It doesn’t matter why or how my marriage failed. It’s not really anybody’s business to be blunt. All that matters now is that it did fail, and it’s over, and in the last three months since he left I’ve had to overcome a lot raising Oliver on my own. Three months. When you say it out loud it doesn’t sound like much time, but it has been an eternity since that day. I’ve learned so much about myself, my faults, my issues, but I learned something else through all of this, I am strong.
When you become a single parent everything changes, literally everything. How you eat, how you clean, the bathroom becomes an oasis of peace, until you realize Oliver can army crawl now and you see his adorable little face scooting through the door frame. You must rely solely on yourself. At first it’s petrifying, relying on no one but yourself. Through the late night crying and sick days, there is no one to turn to. There are no breaks, only quick opportunities to shove food in your face or take a relaxing 90 second shower while he cries at the bottom of the tub pulling on the shower curtain because he cant see you.
At first you sit on the floor crying, holding your chest because you can literally feel your heart tearing apart. But then you have to get up, because your son needs you. Little things cause those massive tears that leave you clutching for your chest. When he learns something new and there is no one to turn and look at to celebrate with, or when he is up all night crying and you are exhausted, those are the moments when you feel the most alone. But then something happens. You remember that the heart is a muscle and each one of those tears wasn’t you breaking, but building a stronger, thicker heart.

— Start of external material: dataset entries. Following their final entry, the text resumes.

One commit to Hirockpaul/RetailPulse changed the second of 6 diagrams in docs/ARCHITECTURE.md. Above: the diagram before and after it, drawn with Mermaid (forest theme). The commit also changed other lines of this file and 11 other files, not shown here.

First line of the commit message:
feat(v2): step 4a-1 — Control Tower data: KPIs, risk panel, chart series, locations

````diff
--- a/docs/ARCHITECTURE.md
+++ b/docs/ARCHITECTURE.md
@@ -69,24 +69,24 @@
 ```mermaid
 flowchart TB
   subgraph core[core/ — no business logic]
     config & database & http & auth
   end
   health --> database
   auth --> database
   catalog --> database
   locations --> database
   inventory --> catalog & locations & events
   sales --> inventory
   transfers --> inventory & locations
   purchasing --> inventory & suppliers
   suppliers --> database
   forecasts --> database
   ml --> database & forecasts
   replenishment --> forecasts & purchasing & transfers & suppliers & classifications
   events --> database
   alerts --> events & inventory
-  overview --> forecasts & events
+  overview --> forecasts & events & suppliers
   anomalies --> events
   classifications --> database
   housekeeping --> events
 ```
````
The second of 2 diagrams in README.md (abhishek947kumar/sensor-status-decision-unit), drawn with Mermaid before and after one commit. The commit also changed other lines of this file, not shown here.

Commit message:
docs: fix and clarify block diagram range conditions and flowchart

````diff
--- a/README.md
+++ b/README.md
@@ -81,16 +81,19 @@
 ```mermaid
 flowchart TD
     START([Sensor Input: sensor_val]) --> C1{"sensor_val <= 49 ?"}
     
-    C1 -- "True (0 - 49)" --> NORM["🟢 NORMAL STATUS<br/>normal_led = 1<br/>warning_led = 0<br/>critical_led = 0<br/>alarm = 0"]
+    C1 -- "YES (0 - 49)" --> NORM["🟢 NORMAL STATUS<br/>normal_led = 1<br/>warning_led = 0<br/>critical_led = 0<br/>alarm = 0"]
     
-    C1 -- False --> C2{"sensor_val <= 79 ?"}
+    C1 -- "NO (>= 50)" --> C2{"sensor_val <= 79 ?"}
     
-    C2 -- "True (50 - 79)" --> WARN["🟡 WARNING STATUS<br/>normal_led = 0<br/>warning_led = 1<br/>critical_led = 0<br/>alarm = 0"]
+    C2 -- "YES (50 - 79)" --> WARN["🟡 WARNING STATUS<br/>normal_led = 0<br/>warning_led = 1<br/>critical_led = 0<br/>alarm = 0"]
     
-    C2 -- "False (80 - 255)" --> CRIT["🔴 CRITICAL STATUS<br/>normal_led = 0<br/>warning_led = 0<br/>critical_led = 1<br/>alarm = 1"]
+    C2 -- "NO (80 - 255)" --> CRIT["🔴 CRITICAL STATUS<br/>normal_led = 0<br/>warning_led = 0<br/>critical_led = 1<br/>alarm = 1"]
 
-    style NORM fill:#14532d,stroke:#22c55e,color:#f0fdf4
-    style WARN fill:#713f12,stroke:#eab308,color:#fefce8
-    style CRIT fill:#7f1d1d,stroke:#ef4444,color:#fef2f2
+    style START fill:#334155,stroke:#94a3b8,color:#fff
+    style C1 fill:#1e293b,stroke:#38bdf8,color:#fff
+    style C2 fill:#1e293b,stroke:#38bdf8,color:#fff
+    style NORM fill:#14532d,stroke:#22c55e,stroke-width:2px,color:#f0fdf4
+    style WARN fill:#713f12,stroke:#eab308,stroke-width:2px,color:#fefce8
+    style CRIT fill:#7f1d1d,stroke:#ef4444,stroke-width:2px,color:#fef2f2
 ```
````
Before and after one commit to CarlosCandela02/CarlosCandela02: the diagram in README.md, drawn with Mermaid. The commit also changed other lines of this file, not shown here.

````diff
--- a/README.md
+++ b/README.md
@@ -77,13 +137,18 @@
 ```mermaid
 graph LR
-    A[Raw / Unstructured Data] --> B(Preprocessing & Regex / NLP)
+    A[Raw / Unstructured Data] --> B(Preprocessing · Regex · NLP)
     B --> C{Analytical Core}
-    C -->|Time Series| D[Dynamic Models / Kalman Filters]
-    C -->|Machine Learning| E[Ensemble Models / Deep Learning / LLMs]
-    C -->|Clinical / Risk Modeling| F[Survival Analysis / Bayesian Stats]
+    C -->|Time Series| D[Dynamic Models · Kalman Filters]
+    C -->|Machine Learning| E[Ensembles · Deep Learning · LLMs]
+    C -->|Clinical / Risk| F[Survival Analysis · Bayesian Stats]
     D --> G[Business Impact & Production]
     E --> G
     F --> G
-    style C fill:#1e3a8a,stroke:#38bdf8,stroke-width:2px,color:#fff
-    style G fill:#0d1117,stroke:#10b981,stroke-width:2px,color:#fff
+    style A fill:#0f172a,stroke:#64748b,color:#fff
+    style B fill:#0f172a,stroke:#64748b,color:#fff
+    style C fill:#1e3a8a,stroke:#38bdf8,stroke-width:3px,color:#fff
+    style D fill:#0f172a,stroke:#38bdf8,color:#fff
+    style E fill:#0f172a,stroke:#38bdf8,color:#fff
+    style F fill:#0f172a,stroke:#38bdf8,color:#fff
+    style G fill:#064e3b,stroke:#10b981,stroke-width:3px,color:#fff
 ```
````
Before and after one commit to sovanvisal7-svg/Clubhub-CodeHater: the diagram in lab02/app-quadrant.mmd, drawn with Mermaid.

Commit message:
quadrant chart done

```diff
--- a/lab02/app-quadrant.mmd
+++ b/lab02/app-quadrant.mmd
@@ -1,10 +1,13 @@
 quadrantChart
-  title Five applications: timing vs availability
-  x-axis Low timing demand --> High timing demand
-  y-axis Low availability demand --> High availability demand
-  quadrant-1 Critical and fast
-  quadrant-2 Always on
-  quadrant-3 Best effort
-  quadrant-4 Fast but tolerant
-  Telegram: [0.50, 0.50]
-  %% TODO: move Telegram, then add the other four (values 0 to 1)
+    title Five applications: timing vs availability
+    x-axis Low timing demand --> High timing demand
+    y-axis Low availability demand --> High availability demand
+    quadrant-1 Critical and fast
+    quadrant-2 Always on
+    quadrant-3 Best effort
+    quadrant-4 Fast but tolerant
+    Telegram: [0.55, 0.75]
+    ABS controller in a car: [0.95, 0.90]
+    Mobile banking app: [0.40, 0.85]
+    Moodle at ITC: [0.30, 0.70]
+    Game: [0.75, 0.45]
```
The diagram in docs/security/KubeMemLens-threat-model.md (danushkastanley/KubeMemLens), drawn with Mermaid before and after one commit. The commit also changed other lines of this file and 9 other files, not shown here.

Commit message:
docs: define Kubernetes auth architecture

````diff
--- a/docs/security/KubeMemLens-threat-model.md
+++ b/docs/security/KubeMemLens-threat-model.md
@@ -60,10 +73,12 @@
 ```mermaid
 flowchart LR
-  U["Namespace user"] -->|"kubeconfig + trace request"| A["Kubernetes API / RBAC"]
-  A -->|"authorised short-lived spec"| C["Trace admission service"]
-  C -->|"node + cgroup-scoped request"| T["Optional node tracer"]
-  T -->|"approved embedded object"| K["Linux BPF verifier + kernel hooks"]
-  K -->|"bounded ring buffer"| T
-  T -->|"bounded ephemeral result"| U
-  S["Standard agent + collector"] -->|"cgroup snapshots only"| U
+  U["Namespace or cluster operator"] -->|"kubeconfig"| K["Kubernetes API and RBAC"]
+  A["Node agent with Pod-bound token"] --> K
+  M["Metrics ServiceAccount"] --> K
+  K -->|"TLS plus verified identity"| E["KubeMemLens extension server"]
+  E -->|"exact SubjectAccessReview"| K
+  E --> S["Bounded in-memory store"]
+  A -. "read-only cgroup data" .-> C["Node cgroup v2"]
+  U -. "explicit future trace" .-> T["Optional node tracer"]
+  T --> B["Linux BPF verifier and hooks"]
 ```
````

The once petrifying idea of relying on yourself becomes your strength. The knowledge that you can and will survive builds inside you like warm embers knowing that you can make it on your own. My son is happy; he has been and always will be my number one priority. I am still broken, but the large gaping wholes I could once feel eating at me like endless voids are now but cracks within me.
I am on my own now in this journey, my sons advocate more than ever before. My neon signs burns bright more frequently now, but I embrace what is to come. This is my path now. My Oliver is my future. And just like my son, I will heal and grow and succeed in my own time.